The task: Only the lines below between the ones containing "participant CLOB as Polymarket CLOB" and "each executable pair", inclusive, are to be reproduced, each exactly as it stands.

*** Dataset records ***

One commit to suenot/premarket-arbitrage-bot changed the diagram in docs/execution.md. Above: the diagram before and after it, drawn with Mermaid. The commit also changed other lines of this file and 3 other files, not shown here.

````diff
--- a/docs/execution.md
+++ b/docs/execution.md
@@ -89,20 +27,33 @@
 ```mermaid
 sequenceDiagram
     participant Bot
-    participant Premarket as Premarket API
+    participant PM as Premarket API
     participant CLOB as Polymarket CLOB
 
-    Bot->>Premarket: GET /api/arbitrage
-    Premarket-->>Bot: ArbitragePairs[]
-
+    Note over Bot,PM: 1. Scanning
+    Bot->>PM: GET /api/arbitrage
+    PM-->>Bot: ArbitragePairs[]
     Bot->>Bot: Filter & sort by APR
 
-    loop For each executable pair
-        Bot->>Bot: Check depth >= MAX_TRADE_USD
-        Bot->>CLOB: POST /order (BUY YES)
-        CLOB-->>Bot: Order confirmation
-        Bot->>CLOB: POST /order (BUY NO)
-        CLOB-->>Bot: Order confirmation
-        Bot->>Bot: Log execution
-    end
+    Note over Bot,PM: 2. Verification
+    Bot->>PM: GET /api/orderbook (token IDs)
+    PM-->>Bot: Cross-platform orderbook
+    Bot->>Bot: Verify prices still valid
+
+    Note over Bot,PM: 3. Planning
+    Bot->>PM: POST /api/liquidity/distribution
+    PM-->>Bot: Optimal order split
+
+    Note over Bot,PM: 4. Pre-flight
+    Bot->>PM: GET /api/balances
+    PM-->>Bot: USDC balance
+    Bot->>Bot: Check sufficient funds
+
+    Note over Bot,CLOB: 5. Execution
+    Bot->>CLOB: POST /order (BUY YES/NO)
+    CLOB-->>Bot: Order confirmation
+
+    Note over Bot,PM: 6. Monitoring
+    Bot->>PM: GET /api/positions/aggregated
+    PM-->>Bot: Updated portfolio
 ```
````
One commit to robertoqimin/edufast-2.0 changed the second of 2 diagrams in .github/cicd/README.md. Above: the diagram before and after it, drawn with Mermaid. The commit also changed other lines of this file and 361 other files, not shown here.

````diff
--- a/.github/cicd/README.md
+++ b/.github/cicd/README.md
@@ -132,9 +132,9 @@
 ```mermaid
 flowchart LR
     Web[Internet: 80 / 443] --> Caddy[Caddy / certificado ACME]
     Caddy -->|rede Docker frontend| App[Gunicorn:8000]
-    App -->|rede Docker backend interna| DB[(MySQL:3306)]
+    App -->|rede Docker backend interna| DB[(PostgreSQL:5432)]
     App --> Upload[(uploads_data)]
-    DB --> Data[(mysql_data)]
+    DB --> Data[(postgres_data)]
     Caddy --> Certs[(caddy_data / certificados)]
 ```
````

*** End of Dataset records ***

Result for this task:
     participant CLOB as Polymarket CLOB
 
-    Bot->>Premarket: GET /api/arbitrage
-    Premarket-->>Bot: ArbitragePairs[]
-
+    Note over Bot,PM: 1. Scanning
+    Bot->>PM: GET /api/arbitrage
+    PM-->>Bot: ArbitragePairs[]
     Bot->>Bot: Filter & sort by APR
 
-    loop For each executable pair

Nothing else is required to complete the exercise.